Copy out all of the data that follows, exactly as it appears.

#### Record extracts:
○ ○ ○ ○

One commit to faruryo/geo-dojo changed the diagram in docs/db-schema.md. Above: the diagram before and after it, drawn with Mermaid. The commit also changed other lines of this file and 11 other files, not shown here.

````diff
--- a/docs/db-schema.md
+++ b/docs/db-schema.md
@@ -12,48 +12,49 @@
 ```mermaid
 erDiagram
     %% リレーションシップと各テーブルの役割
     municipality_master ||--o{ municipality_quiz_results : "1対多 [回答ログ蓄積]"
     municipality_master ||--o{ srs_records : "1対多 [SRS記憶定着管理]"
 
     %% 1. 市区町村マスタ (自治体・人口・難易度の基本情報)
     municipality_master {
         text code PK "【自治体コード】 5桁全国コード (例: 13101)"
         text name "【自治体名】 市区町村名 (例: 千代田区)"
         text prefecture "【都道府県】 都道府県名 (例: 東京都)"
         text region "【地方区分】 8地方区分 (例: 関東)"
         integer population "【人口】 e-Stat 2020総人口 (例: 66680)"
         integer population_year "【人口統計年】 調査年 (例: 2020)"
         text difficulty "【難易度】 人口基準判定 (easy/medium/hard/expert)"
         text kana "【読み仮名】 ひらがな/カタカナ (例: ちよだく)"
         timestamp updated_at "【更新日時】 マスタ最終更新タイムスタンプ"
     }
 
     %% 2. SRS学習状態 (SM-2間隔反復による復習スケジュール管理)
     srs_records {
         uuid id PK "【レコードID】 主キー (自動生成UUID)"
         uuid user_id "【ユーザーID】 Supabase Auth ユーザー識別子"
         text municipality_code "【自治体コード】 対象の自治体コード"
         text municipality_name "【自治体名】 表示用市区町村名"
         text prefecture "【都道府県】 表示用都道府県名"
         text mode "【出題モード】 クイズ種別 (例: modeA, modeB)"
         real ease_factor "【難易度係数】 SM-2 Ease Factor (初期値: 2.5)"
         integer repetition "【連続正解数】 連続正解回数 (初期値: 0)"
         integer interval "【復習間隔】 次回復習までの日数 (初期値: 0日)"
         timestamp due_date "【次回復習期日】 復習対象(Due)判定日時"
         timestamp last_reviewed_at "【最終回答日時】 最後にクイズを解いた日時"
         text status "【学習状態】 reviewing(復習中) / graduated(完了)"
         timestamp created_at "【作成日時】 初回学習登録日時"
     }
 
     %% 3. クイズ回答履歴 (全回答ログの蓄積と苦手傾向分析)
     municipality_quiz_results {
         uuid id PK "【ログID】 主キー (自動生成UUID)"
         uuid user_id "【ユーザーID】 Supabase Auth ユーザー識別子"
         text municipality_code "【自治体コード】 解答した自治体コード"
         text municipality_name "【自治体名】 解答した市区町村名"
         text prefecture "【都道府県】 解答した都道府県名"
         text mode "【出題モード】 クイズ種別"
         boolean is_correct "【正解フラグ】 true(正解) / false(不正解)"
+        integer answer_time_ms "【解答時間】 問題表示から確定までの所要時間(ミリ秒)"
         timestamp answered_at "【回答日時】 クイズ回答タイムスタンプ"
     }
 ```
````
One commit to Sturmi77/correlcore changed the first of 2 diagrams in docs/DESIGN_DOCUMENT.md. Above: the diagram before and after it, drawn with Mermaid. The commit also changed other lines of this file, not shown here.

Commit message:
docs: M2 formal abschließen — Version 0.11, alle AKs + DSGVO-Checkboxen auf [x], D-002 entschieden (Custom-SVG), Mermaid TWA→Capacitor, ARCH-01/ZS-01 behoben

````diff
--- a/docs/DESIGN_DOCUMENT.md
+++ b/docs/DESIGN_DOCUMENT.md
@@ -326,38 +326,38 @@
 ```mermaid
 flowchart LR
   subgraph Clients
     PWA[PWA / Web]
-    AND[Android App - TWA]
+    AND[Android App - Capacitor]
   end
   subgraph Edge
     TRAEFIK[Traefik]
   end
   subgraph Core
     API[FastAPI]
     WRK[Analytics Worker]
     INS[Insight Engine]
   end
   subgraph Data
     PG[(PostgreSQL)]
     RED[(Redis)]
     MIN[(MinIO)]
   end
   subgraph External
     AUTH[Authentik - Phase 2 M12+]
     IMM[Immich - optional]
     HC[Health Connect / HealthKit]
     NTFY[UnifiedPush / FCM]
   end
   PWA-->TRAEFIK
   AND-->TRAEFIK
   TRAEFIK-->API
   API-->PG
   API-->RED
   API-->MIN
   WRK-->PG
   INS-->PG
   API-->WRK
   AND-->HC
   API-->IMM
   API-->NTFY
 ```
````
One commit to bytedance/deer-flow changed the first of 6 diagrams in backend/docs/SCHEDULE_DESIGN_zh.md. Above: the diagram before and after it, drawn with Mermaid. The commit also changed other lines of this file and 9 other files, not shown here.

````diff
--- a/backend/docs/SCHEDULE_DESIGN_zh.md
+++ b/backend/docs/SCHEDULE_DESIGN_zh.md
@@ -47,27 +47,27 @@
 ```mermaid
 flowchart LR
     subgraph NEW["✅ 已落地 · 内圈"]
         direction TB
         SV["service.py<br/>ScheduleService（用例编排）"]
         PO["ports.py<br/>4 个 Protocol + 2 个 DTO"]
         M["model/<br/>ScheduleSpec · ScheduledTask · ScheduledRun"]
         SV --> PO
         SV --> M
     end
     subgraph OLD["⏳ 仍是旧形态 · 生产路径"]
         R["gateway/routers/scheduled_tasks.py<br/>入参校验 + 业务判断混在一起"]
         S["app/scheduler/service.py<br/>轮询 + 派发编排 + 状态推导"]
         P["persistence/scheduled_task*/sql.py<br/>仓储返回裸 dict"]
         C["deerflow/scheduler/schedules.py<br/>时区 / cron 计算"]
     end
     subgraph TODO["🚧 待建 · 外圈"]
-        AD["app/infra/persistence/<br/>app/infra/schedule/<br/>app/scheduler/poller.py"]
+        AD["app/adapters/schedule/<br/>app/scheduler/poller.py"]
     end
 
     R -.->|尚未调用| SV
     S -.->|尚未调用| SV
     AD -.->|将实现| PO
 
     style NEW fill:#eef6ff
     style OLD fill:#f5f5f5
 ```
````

○ ○ ○ ○

#### Result of the task:
One commit to faruryo/geo-dojo changed the diagram in docs/db-schema.md. Above: the diagram before and after it, drawn with Mermaid. The commit also changed other lines of this file and 11 other files, not shown here.

````diff
--- a/docs/db-schema.md
+++ b/docs/db-schema.md
@@ -12,48 +12,49 @@
 ```mermaid
 erDiagram
     %% リレーションシップと各テーブルの役割
     municipality_master ||--o{ municipality_quiz_results : "1対多 [回答ログ蓄積]"
     municipality_master ||--o{ srs_records : "1対多 [SRS記憶定着管理]"
 
     %% 1. 市区町村マスタ (自治体・人口・難易度の基本情報)
     municipality_master {
         text code PK "【自治体コード】 5桁全国コード (例: 13101)"
         text name "【自治体名】 市区町村名 (例: 千代田区)"
         text prefecture "【都道府県】 都道府県名 (例: 東京都)"
         text region "【地方区分】 8地方区分 (例: 関東)"
         integer population "【人口】 e-Stat 2020総人口 (例: 66680)"
         integer population_year "【人口統計年】 調査年 (例: 2020)"
         text difficulty "【難易度】 人口基準判定 (easy/medium/hard/expert)"
         text kana "【読み仮名】 ひらがな/カタカナ (例: ちよだく)"
         timestamp updated_at "【更新日時】 マスタ最終更新タイムスタンプ"
     }
 
     %% 2. SRS学習状態 (SM-2間隔反復による復習スケジュール管理)
     srs_records {
         uuid id PK "【レコードID】 主キー (自動生成UUID)"
         uuid user_id "【ユーザーID】 Supabase Auth ユーザー識別子"
         text municipality_code "【自治体コード】 対象の自治体コード"
         text municipality_name "【自治体名】 表示用市区町村名"
         text prefecture "【都道府県】 表示用都道府県名"
         text mode "【出題モード】 クイズ種別 (例: modeA, modeB)"
         real ease_factor "【難易度係数】 SM-2 Ease Factor (初期値: 2.5)"
         integer repetition "【連続正解数】 連続正解回数 (初期値: 0)"
         integer interval "【復習間隔】 次回復習までの日数 (初期値: 0日)"
         timestamp due_date "【次回復習期日】 復習対象(Due)判定日時"
         timestamp last_reviewed_at "【最終回答日時】 最後にクイズを解いた日時"
         text status "【学習状態】 reviewing(復習中) / graduated(完了)"
         timestamp created_at "【作成日時】 初回学習登録日時"
     }
 
     %% 3. クイズ回答履歴 (全回答ログの蓄積と苦手傾向分析)
     municipality_quiz_results {
         uuid id PK "【ログID】 主キー (自動生成UUID)"
         uuid user_id "【ユーザーID】 Supabase Auth ユーザー識別子"
         text municipality_code "【自治体コード】 解答した自治体コード"
         text municipality_name "【自治体名】 解答した市区町村名"
         text prefecture "【都道府県】 解答した都道府県名"
         text mode "【出題モード】 クイズ種別"
         boolean is_correct "【正解フラグ】 true(正解) / false(不正解)"
+        integer answer_time_ms "【解答時間】 問題表示から確定までの所要時間(ミリ秒)"
         timestamp answered_at "【回答日時】 クイズ回答タイムスタンプ"
     }
 ```
````
One commit to Sturmi77/correlcore changed the first of 2 diagrams in docs/DESIGN_DOCUMENT.md. Above: the diagram before and after it, drawn with Mermaid. The commit also changed other lines of this file, not shown here.

Commit message:
docs: M2 formal abschließen — Version 0.11, alle AKs + DSGVO-Checkboxen auf [x], D-002 entschieden (Custom-SVG), Mermaid TWA→Capacitor, ARCH-01/ZS-01 behoben

````diff
--- a/docs/DESIGN_DOCUMENT.md
+++ b/docs/DESIGN_DOCUMENT.md
@@ -326,38 +326,38 @@
 ```mermaid
 flowchart LR
   subgraph Clients
     PWA[PWA / Web]
-    AND[Android App - TWA]
+    AND[Android App - Capacitor]
   end
   subgraph Edge
     TRAEFIK[Traefik]
   end
   subgraph Core
     API[FastAPI]
     WRK[Analytics Worker]
     INS[Insight Engine]
   end
   subgraph Data
     PG[(PostgreSQL)]
     RED[(Redis)]
     MIN[(MinIO)]
   end
   subgraph External
     AUTH[Authentik - Phase 2 M12+]
     IMM[Immich - optional]
     HC[Health Connect / HealthKit]
     NTFY[UnifiedPush / FCM]
   end
   PWA-->TRAEFIK
   AND-->TRAEFIK
   TRAEFIK-->API
   API-->PG
   API-->RED
   API-->MIN
   WRK-->PG
   INS-->PG
   API-->WRK
   AND-->HC
   API-->IMM
   API-->NTFY
 ```
````
One commit to bytedance/deer-flow changed the first of 6 diagrams in backend/docs/SCHEDULE_DESIGN_zh.md. Above: the diagram before and after it, drawn with Mermaid. The commit also changed other lines of this file and 9 other files, not shown here.

````diff
--- a/backend/docs/SCHEDULE_DESIGN_zh.md
+++ b/backend/docs/SCHEDULE_DESIGN_zh.md
@@ -47,27 +47,27 @@
 ```mermaid
 flowchart LR
     subgraph NEW["✅ 已落地 · 内圈"]
         direction TB
         SV["service.py<br/>ScheduleService（用例编排）"]
         PO["ports.py<br/>4 个 Protocol + 2 个 DTO"]
         M["model/<br/>ScheduleSpec · ScheduledTask · ScheduledRun"]
         SV --> PO
         SV --> M
     end
     subgraph OLD["⏳ 仍是旧形态 · 生产路径"]
         R["gateway/routers/scheduled_tasks.py<br/>入参校验 + 业务判断混在一起"]
         S["app/scheduler/service.py<br/>轮询 + 派发编排 + 状态推导"]
         P["persistence/scheduled_task*/sql.py<br/>仓储返回裸 dict"]
         C["deerflow/scheduler/schedules.py<br/>时区 / cron 计算"]
     end
     subgraph TODO["🚧 待建 · 外圈"]
-        AD["app/infra/persistence/<br/>app/infra/schedule/<br/>app/scheduler/poller.py"]
+        AD["app/adapters/schedule/<br/>app/scheduler/poller.py"]
     end
 
     R -.->|尚未调用| SV
     S -.->|尚未调用| SV
     AD -.->|将实现| PO
 
     style NEW fill:#eef6ff
     style OLD fill:#f5f5f5
 ```
````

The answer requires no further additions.